Problem to work on:
Restate the records that follow word for word; no pictures should appear.

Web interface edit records
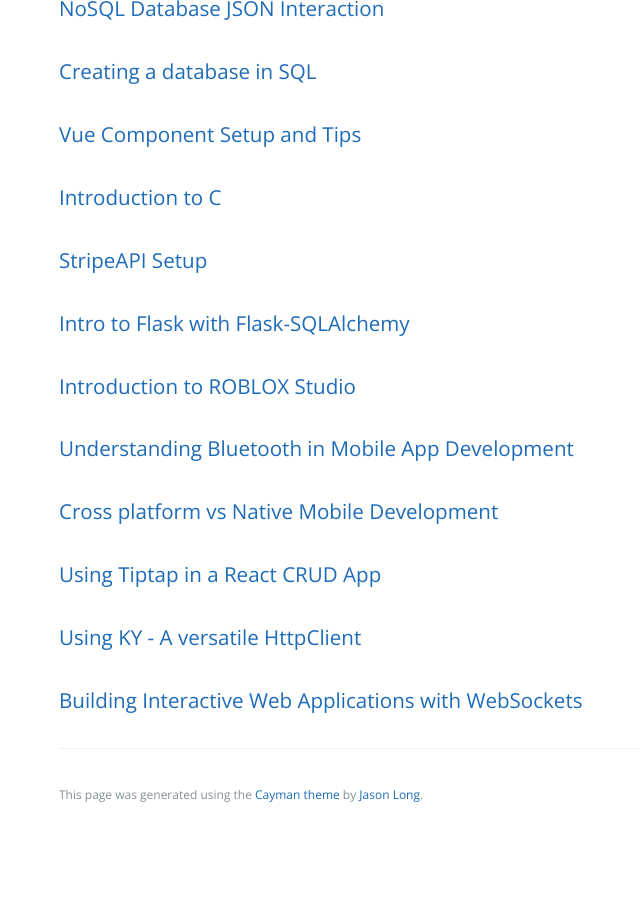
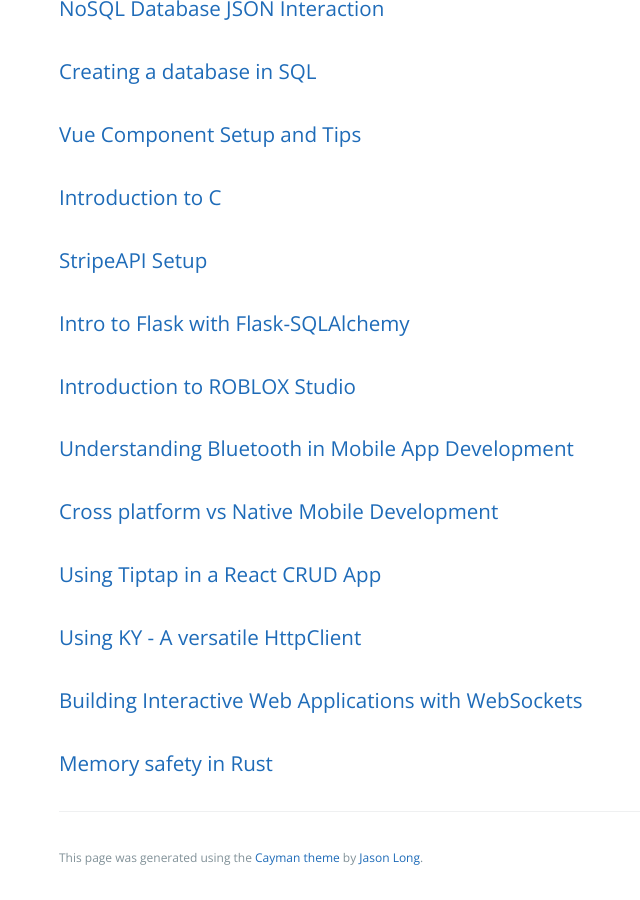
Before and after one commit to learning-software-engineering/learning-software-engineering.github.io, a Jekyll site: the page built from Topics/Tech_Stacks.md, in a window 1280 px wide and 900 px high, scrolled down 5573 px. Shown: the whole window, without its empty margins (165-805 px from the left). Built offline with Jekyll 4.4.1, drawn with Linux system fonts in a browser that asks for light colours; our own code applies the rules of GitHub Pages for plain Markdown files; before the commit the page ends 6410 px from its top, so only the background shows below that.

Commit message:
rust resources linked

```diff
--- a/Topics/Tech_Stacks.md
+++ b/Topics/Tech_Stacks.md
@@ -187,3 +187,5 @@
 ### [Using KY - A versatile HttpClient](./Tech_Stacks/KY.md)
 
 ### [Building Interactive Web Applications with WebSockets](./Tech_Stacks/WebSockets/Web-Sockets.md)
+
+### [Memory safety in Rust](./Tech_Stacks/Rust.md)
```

Solution to the problem:
Before and after one commit to learning-software-engineering/learning-software-engineering.github.io, a Jekyll site: the page built from Topics/Tech_Stacks.md, in a window 1280 px wide and 900 px high, scrolled down 5573 px. Shown: the whole window, without its empty margins (165-805 px from the left). Built offline with Jekyll 4.4.1, drawn with Linux system fonts in a browser that asks for light colours; our own code applies the rules of GitHub Pages for plain Markdown files; before the commit the page ends 6410 px from its top, so only the background shows below that.

Commit message:
rust resources linked

```diff
--- a/Topics/Tech_Stacks.md
+++ b/Topics/Tech_Stacks.md
@@ -187,3 +187,5 @@
 ### [Using KY - A versatile HttpClient](./Tech_Stacks/KY.md)
 
 ### [Building Interactive Web Applications with WebSockets](./Tech_Stacks/WebSockets/Web-Sockets.md)
+
+### [Memory safety in Rust](./Tech_Stacks/Rust.md)
```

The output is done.